national griefs or joys; the strange sequels to divorces, even, and the
very mysterious suicides of land-agents at Ipswich,—in all such pheno-
mena I shall steep my exhaurient mind. Delicias quoque bibliothecae
experiar. Tragedy, comedy, chivalry, philosophy will be mine. I
shall listen to their music perpetually and their colours will dance
before my eyes. I shall soar from terraces of stone upon dragons with
shining wings and make war upon Olympus; from the peaks of hills
I shall swoop into recondite valleys and drive the pigmies to their
caverns; wander through infinite parks wherein the deer rest or wander

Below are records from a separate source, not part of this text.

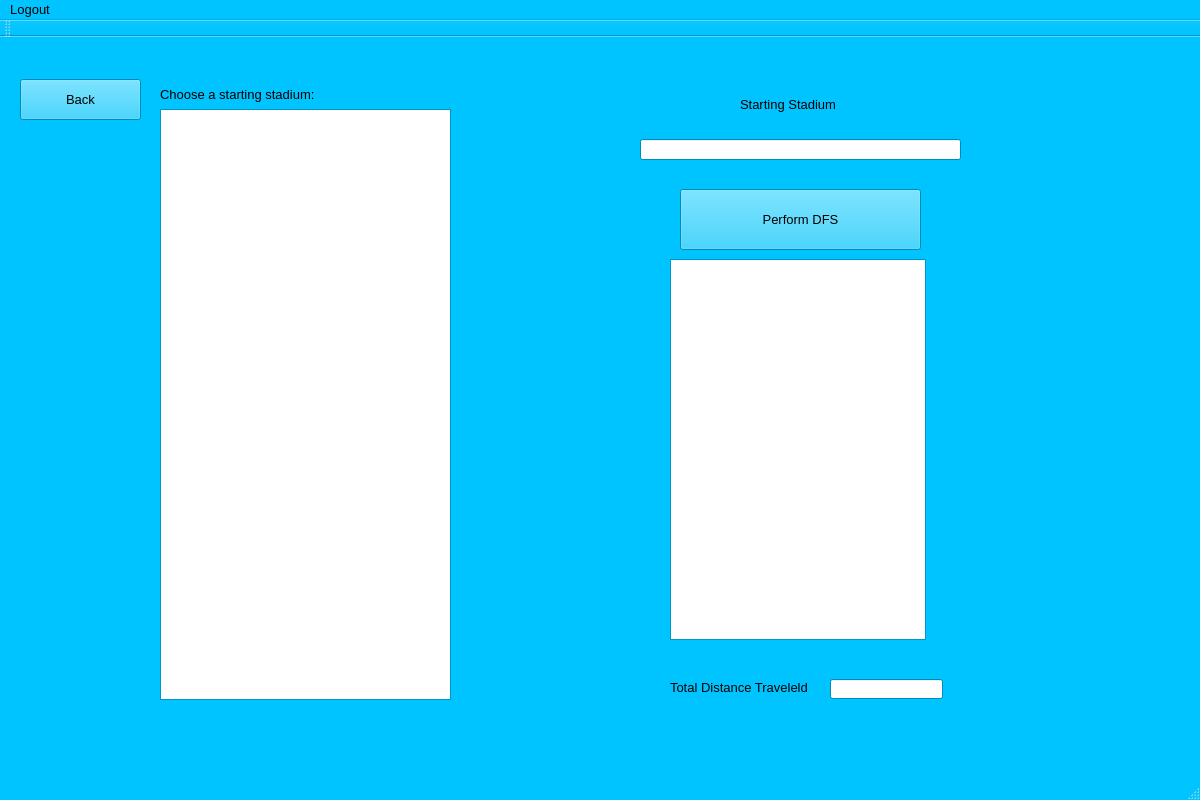
Above: ALAYO/mainwindow.ui from akarapetian/ALAYO---Project-2 before the change. Below: the same form after it.
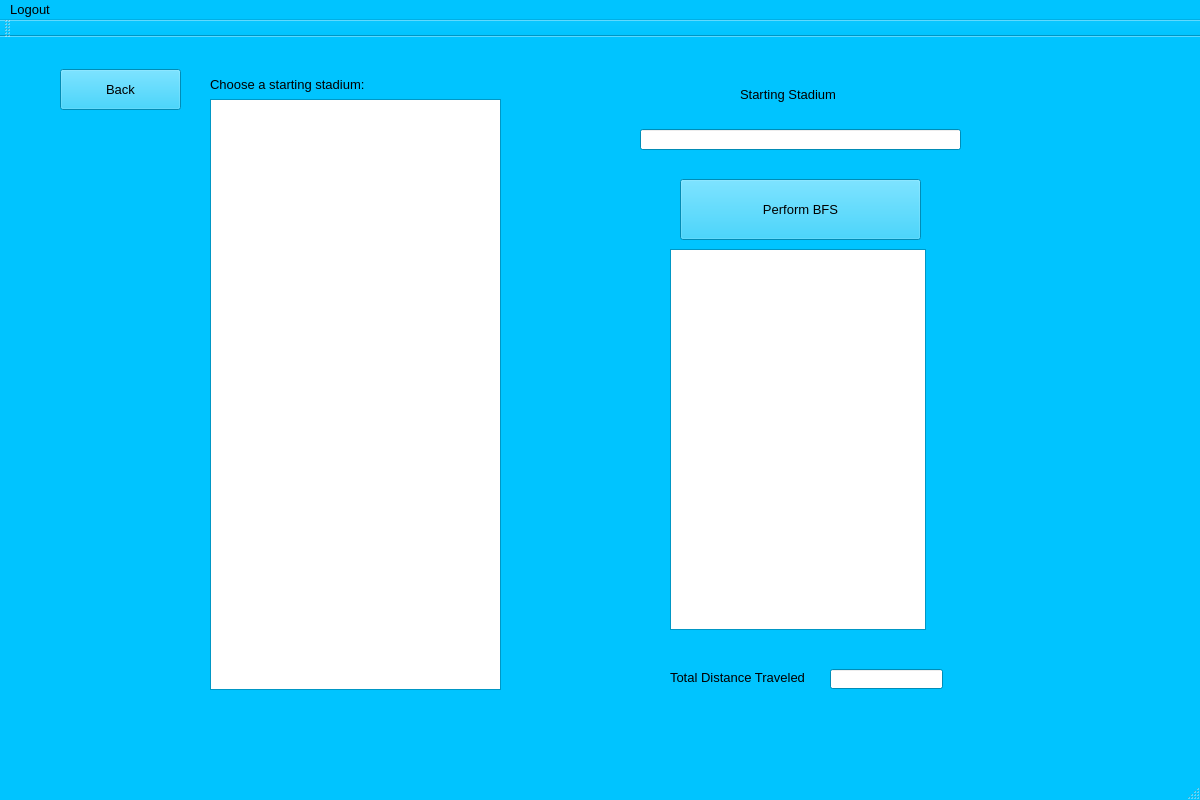
That is the form after the change. The open tabs and pages were chosen to show the change.

Patch:
```diff
--- a/ALAYO/mainwindow.ui
+++ b/ALAYO/mainwindow.ui
@@ -1860,7 +1860,7 @@
       <property name="geometry">
        <rect>
         <x>0</x>
-        <y>-30</y>
+        <y>-20</y>
         <width>1201</width>
         <height>781</height>
        </rect>
@@ -1933,13 +1933,13 @@
         <property name="geometry">
          <rect>
           <x>0</x>
-          <y>-10</y>
+          <y>-30</y>
           <width>1191</width>
           <height>761</height>
          </rect>
         </property>
         <property name="currentIndex">
-         <number>3</number>
+         <number>5</number>
         </property>
         <widget class="QWidget" name="tripTypeSelectionPage">
          <widget class="QPushButton" name="visitSingleButton">
@@ -2101,7 +2101,7 @@
          <widget class="QListWidget" name="dfsStadiumsListWidget">
           <property name="geometry">
            <rect>
-            <x>160</x>
+            <x>210</x>
             <y>80</y>
             <width>291</width>
             <height>591</height>
@@ -2111,7 +2111,7 @@
          <widget class="QPushButton" name="dfsPageBackButton">
           <property name="geometry">
            <rect>
-            <x>20</x>
+            <x>60</x>
             <y>50</y>
             <width>121</width>
             <height>41</height>
@@ -2124,7 +2124,7 @@
          <widget class="QLabel" name="label_33">
           <property name="geometry">
            <rect>
-            <x>160</x>
+            <x>210</x>
             <y>55</y>
             <width>211</width>
             <height>21</height>
@@ -2193,7 +2193,7 @@
            </rect>
           </property>
           <property name="text">
-           <string>Total Distance Traveleld</string>
+           <string>Total Distance Traveled</string>
           </property>
          </widget>
          <widget class="QLineEdit" name="dfsTotalDistanceTraveledLineEdit">
@@ -2207,6 +2207,226 @@
           </property>
          </widget>
         </widget>
+        <widget class="QWidget" name="bfsPage">
+         <widget class="QLabel" name="bfsTotalDistanceTraveled">
+          <property name="geometry">
+           <rect>
+            <x>670</x>
+            <y>650</y>
+            <width>141</width>
+            <height>16</height>
+           </rect>
+          </property>
+          <property name="text">
+           <string>Total Distance Traveled</string>
+          </property>
+         </widget>
+         <widget class="QListWidget" name="bfsResultsListWidget">
+          <property name="geometry">
+           <rect>
+            <x>670</x>
+            <y>230</y>
+            <width>256</width>
+            <height>381</height>
+           </rect>
+          </property>
+         </widget>
+         <widget class="QPushButton" name="bfsPushButton">
+          <property name="geometry">
+           <rect>
+            <x>680</x>
+            <y>160</y>
+            <width>241</width>
+            <height>61</height>
+           </rect>
+          </property>
+          <property name="text">
+           <string>Perform BFS</string>
+          </property>
+         </widget>
+         <widget class="QLineEdit" name="bfsStartingStadiumLineEdit">
+          <property name="geometry">
+           <rect>
+            <x>640</x>
+            <y>110</y>
+            <width>321</width>
+            <height>21</height>
+           </rect>
+          </property>
+         </widget>
+         <widget class="QLineEdit" name="bfsTotalDistanceTraveledLineEdit">
+          <property name="geometry">
+           <rect>
+            <x>830</x>
+            <y>650</y>
+            <width>113</width>
+            <height>20</height>
+           </rect>
+          </property>
+         </widget>
+         <widget class="QPushButton" name="bfsPageBackButton">
+          <property name="geometry">
+           <rect>
+            <x>60</x>
+            <y>50</y>
+            <width>121</width>
+            <height>41</height>
+           </rect>
+          </property>
+          <property name="text">
+           <string>Back</string>
+          </property>
+         </widget>
+         <widget class="QLabel" name="bfsStartingStadiumLabel">
+          <property name="geometry">
+           <rect>
+            <x>740</x>
+            <y>60</y>
+            <width>121</width>
+            <height>31</height>
+           </rect>
+          </property>
+          <property name="text">
+           <string>Starting Stadium</string>
+          </property>
+         </widget>
+         <widget class="QListWidget" name="bfsStadiumListWidget">
+          <property name="geometry">
+           <rect>
+            <x>210</x>
+            <y>80</y>
+            <width>291</width>
+            <height>591</height>
+           </rect>
+          </property>
+         </widget>
+         <widget class="QLabel" name="bfsChooseStartingStadiumLabel">
+          <property name="geometry">
+           <rect>
+            <x>210</x>
+            <y>55</y>
+            <width>211</width>
+            <height>21</height>
+           </rect>
+          </property>
+          <property name="styleSheet">
+           <string notr="true">font: 75 11pt &quot;MS Shell Dlg 2&quot;;</string>
+          </property>
+          <property name="text">
+           <string>Choose a starting stadium:</string>
+          </property>
+         </widget>
+        </widget>
+        <widget class="QWidget" name="mstPage">
+         <widget class="QPushButton" name="mstBackButton">
+          <property name="geometry">
+           <rect>
+            <x>60</x>
+            <y>50</y>
+            <width>121</width>
+            <height>41</height>
+           </rect>
+          </property>
+          <property name="text">
+           <string>Back</string>
+          </property>
+         </widget>
+         <widget class="QLabel" name="mstChooseStartingStadiumLabel">
+          <property name="geometry">
+           <rect>
+            <x>210</x>
+            <y>55</y>
+            <width>211</width>
+            <height>21</height>
+           </rect>
+          </property>
+          <property name="styleSheet">
+           <string notr="true">font: 75 11pt &quot;MS Shell Dlg 2&quot;;</string>
+          </property>
+          <property name="text">
+           <string>Choose a starting stadium:</string>
+          </property>
+         </widget>
+         <widget class="QLabel" name="mstStartingStadiumLabel">
+          <property name="geometry">
+           <rect>
+            <x>740</x>
+            <y>60</y>
+            <width>121</width>
+            <height>31</height>
+           </rect>
+          </property>
+          <property name="text">
+           <string>Starting Stadium</string>
+          </property>
+         </widget>
+         <widget class="QLabel" name="mstTotalDistanceTraveled_2">
+          <property name="geometry">
+           <rect>
+            <x>670</x>
+            <y>650</y>
+            <width>141</width>
+            <height>16</height>
+           </rect>
+          </property>
+          <property name="text">
+           <string>Total Distance Traveled</string>
+          </property>
+         </widget>
+         <widget class="QListWidget" name="mstResultsListWidget">
+          <property name="geometry">
+           <rect>
+            <x>670</x>
+            <y>230</y>
+            <width>256</width>
+            <height>381</height>
+           </rect>
+          </property>
+         </widget>
+         <widget class="QPushButton" name="mstPushButton">
+          <property name="geometry">
+           <rect>
+            <x>680</x>
+            <y>160</y>
+            <width>241</width>
+            <height>61</height>
+           </rect>
+          </property>
+          <property name="text">
+           <string>Perform BFS</string>
+          </property>
+         </widget>
+         <widget class="QLineEdit" name="mstStartingStadiumLineEdit">
+          <property name="geometry">
+           <rect>
+            <x>640</x>
+            <y>110</y>
+            <width>321</width>
+            <height>21</height>
+           </rect>
+          </property>
+         </widget>
+         <widget class="QListWidget" name="mstStadiumListWidget">
+          <property name="geometry">
+           <rect>
+            <x>210</x>
+            <y>80</y>
+            <width>291</width>
+            <height>591</height>
+           </rect>
+          </property>
+         </widget>
+         <widget class="QLineEdit" name="mstTotalDistanceTraveledLineEdit">
+          <property name="geometry">
+           <rect>
+            <x>830</x>
+            <y>650</y>
+            <width>113</width>
+            <height>20</height>
+           </rect>
+          </property>
+         </widget>
+        </widget>
        </widget>
       </widget>
       <widget class="QWidget" name="informationPage">
```
Left out of the diff: 301 changed lines with no effect on the pictures.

at will; whisper with prophets under the elms, or bind children with
daisy-chains, or, with a lady, thread my way through the acacias. I shall
swim down rivers into the sea and outstrip all ships. Unhindered I
shall penetrate all sanctuaries and snatch the secrets of every dim
Yes! among books that charm, and give wings to the mind, will
days be spent. I shall be ever absorbing the things great men have
written; with such experience I will charge mind to the full. Nor will
I try to give anything in return. Once, in the delusion that Art, loving
the recluse, would make his life happy, I wrote a little for a yellow
quarterly—and had that succès de fiasco which is always given to a young
writer of talent. But the stress of creation soon overwhelmed me.
Only Art with a capital H gives any consolations to her henchmen.
And I, who crave no knighthood, shall write no more. I shall write no
more. Already I feel myself to be a trifle outmoded. I belong to the
Beardsley period. Younger men, with months of activity before them,
with fresher schemes and notions, with newer enthusiasm, have pressed
forward since then. Cedo junioribus. Indeed, I stand aside with no
regret. For to be outmoded is to be a classic, if one has written well. I
have acceded to the hierarchy of good scribes and rather like my niche.
Beerbohm, Max. “Be it Cosiness.” The Pageant, 1896, pp. 230-235. Pageant Digital Edition, edited by Frederick King and Lorraine Janzen Kooistra, 2019-2021. Yellow Nineties 2.0, Ryerson University Centre for Digital Humanities, 2021. https://1890s.ca/pag1-beerbohm-cosiness/